‘Cloudy with a Chance of Meatballs’
Starring: The voices of Bill Hader, Anna Faris, James Caan, Bruce Campbell, Mr. T, Benjamin Bratt, Neil Patrick Harris, Al Roker
Rated: PG for brief mild language
Running time: 90 minutes
Bottom line: One of the most charming movies of 2009
Has there ever been a more appropriate week to review a movie called "Cloudy with a Chance of Meatballs?"
As a real deluge soaked the Southeast — I hope a thorough soaking is the worst the storm did to you — this earnest animated family movie drenched all other new releases with a flood of funny.
OK, I’ve gotten all weather jokes out of my system. I think.
We meet Flint Lockwood (Bill Hader), the hero of "Cloudy with a Chance of Meatballs," when he is a boy inventor whose ambition far outpaces his skills. Most of his inventions, like his spray-on shoes and hair unbalder, backfire badly.
His mother (Lauren Graham) always found a way to encourage him, but she dies by the time Flint has become a young man.
Adult Flint still lives with his disapproving father (James Caan) and has built his own inventor’s workshop in a treehouse. This lair resembles the Starship Enterprise command bridge, yet it is built out of found objects such as egg cartons and old stereo equipment. Flint’s optimism, boundless imagination and enthusiasm are contagious and place the movie’s heart in exactly the right place.
The island where Flint lives (located on the map under the "A" in "Atlantic"!) once thrived on an economy built on sardines, which came crashing down when everyone "realized sardines are really gross." Not even the locals want to eat sardines anymore.
Flint sees this as an opportunity to finally invent something that will truly help people, so he creates a machine that transforms water into food. The invention works, but an overdose of power launches it into the stratosphere. So now, Flint types menu requests into his computer, which beams the request to the food machine, which then rains down the order.

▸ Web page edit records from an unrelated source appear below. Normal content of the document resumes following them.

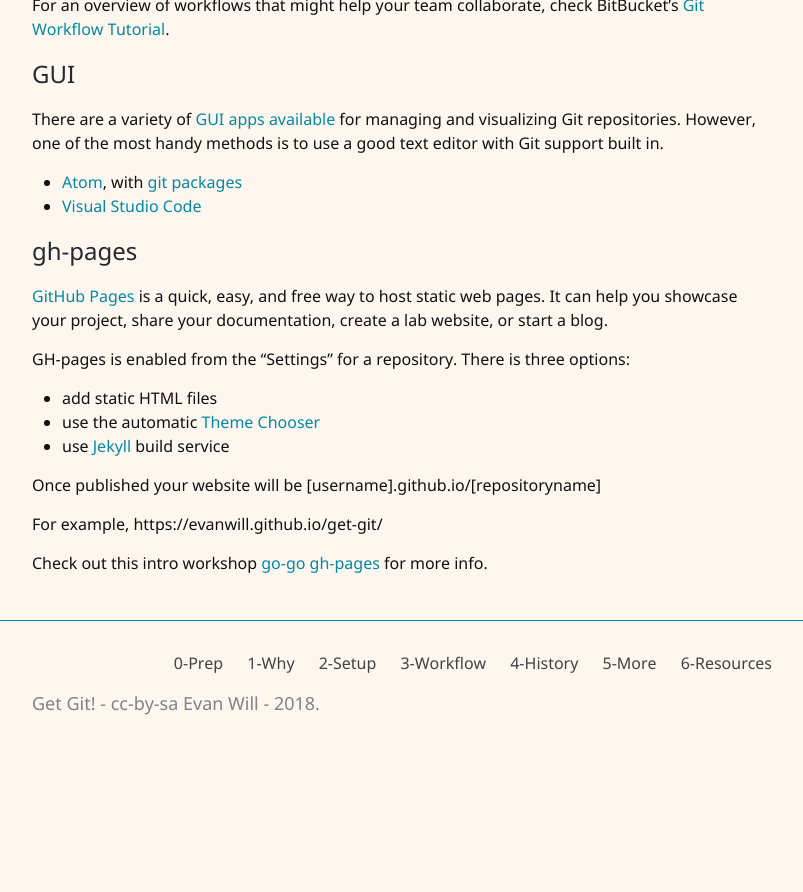
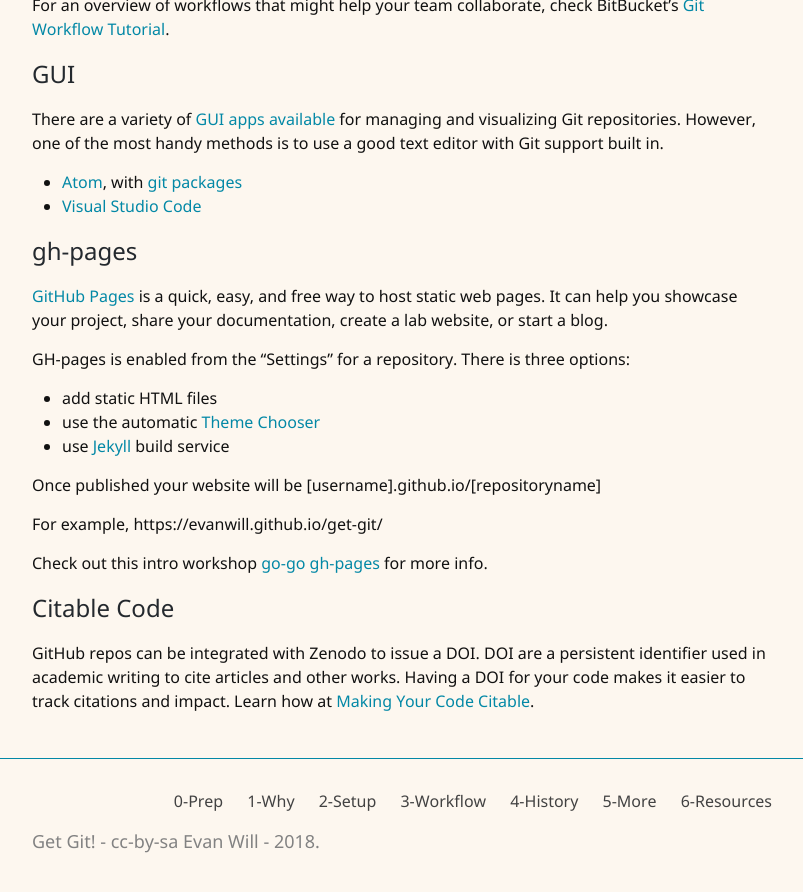
Before and after one commit to evanwill/get-git, a Jekyll site: the page built from 5-more.md, in a window 1280 px wide and 900 px high, scrolled down 1410 px. Shown: the top 892 px of the window, without its empty margins (238-1041 px from the left). Built offline with Jekyll 4.4.1, drawn with Linux system fonts in a browser that asks for light colours; before the commit the page ends 2172 px from its top, so only the background shows below that.

Commit message:
add Zenodo info

```diff
--- a/5-more.md
+++ b/5-more.md
@@ -88,3 +88,10 @@ Once published your website will be [username].github.io/[repositoryname]
 For example, https://evanwill.github.io/get-git/
 
 Check out this intro workshop [go-go gh-pages](https://evanwill.github.io/go-go-ghpages/) for more info.
+
+## Citable Code
+
+GitHub repos can be integrated with Zenodo to issue a DOI.
+DOI are a persistent identifier used in academic writing to cite articles and other works.
+Having a DOI for your code makes it easier to track citations and impact.
+Learn how at [Making Your Code Citable](https://guides.github.com/activities/citable-code/).
```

This phenomenon brings aspiring meteorologist Sam Sparks (Anna Faris) to town. Sam is a very smart girl, but she hides her inner geek with make-up and a ditzy act so she doesn’t intimidate boys and/or potential friends.
Hollywood has made a cliché of the brainy ugly duckling who takes off her glasses and lets her hair down to reveal a hidden beauty.
"Meatballs" subverts the cliché, because Sam becomes most beautiful when she puts on the thick glasses, ties her hair in a scrunchy, and lets her brains show. Flint and Sam make one of the most adorable couples we’ve seen in quite some time.
Good thing Sam showed up, too, because soon she will help Flint rescue his ideals and the town when the food machine inevitably begins to malfunction.
The children’s book by Ron and Judi Barrett provides the raw story material, and the writing-directing team of Phil Lord and Chris Miller add a steady stream of sight gags and an incredible voice cast.
Hader, Faris and Caan all are surprisingly charming, and they get hilarious support from Bruce Campbell (whose weird mix of menace and camp fits the town’s opportunistic mayor perfectly), Andy Samberg, Mr. T, Benjamin Bratt and Neil Patrick Harris.
"Meatballs" comes at us rapid fire with an endless stream of slapstick and sarcasm. The irreverent tone announces itself immediately when the familiar Columbia Pictures logo appears. Columbia wields the torch majestically, then a banana falls from the sky, knocking her off her pedestal and taking her place.
"Meatballs" may not enter the realm of the classics, but this is one of the most purely likeable movies released all year. It manages to be unoffensive and harmless without becoming bland and saccharin. That’s a difficult line to walk, but "Meatballs" does it.
The movie offers plenty of moral lessons (too many?), of course, but you’ll probably be laughing too hard to notice.
Jeff Marker is a media studies professor at Gainesville State College.